Negative Influence

Updated on May 18, 2009
J.H. asks from Modesto, CA
16 answers

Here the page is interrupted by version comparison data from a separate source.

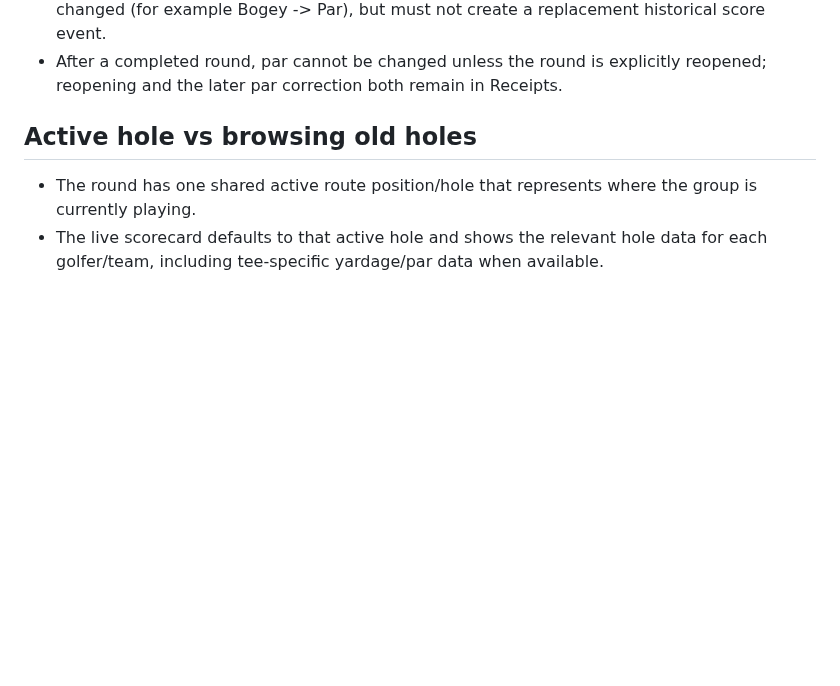
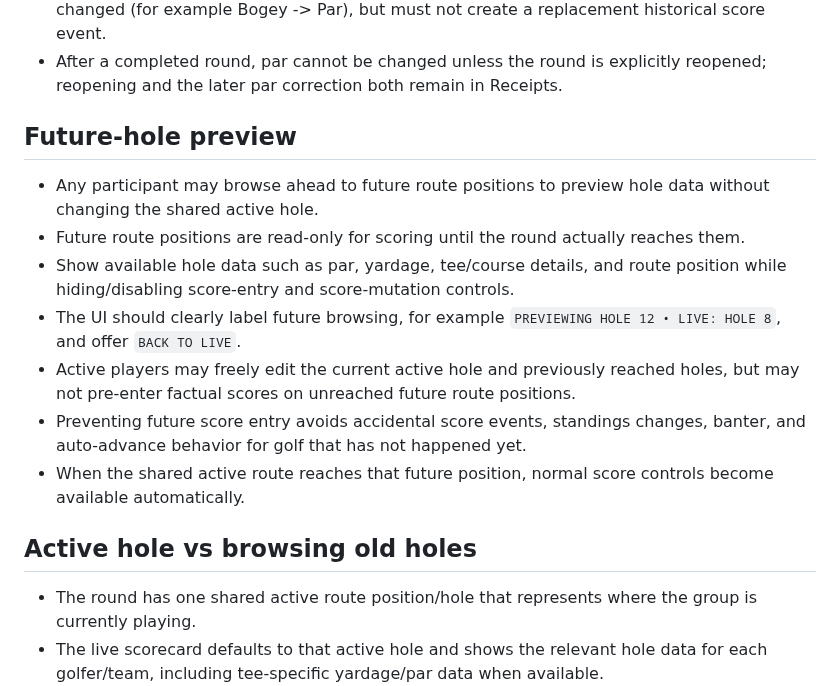
Before and after one commit to KKnFinite/WhoPushedMe, a Markdown page: ROUND_LOOP_AUDIT.md, the part around the change. GitHub-like rendering; blank space fills up the shorter version.

Commit message:
Make future-hole previews read-only

```diff
--- a/ROUND_LOOP_AUDIT.md
+++ b/ROUND_LOOP_AUDIT.md
@@ -303,6 +303,15 @@ The current HTML/CSS is scaffolding only. Visual approval happens separately.
   - paperwork magically improving a bad score
 - The correction event may explicitly describe how the existing score's current classification changed (for example Bogey -> Par), but must not create a replacement historical score event.
 - After a completed round, par cannot be changed unless the round is explicitly reopened; reopening and the later par correction both remain in Receipts.
+
+## Future-hole preview
+- Any participant may browse ahead to future route positions to preview hole data without changing the shared active hole.
+- Future route positions are read-only for scoring until the round actually reaches them.
+- Show available hole data such as par, yardage, tee/course details, and route position while hiding/disabling score-entry and score-mutation controls.
+- The UI should clearly label future browsing, for example `PREVIEWING HOLE 12 • LIVE: HOLE 8`, and offer `BACK TO LIVE`.
+- Active players may freely edit the current active hole and previously reached holes, but may not pre-enter factual scores on unreached future route positions.
+- Preventing future score entry avoids accidental score events, standings changes, banter, and auto-advance behavior for golf that has not happened yet.
+- When the shared active route reaches that future position, normal score controls become available automatically.
 
 ## Active hole vs browsing old holes
 - The round has one shared active route position/hole that represents where the group is currently playing.
```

I need serious help! My daughter just turned 6 and is usually well behaved. My 10 year old niece is quite different. She acts outs for attention all the time, has no respect for anyone and runs off at the stores and does the worst things in public (she crawls under desks at the bank, throws fits for what she wants, hits her sisters). She even likes to tell my daughter that there are ghosts in my house and tell her scary things. I have talked to her about that before and she still does it. After playing with her cousin my daughter has nightmares and is afraid to go in dark rooms. Today while at the store with the girls and my sister in law, the two ran off and all over the place, my niece tried to get into the ice cooler and then while I was bagging my purchases the girls ran out of the store and waited for us in my sister in law's car. This was quite disstressing for me. When I got to the car I told my daughter that that behavior is never allowed and unsafe. What do I do? I don't want to cause problems or bad feelings in the family. I love my niece but I hate this behavior. Any help would be much appreciated.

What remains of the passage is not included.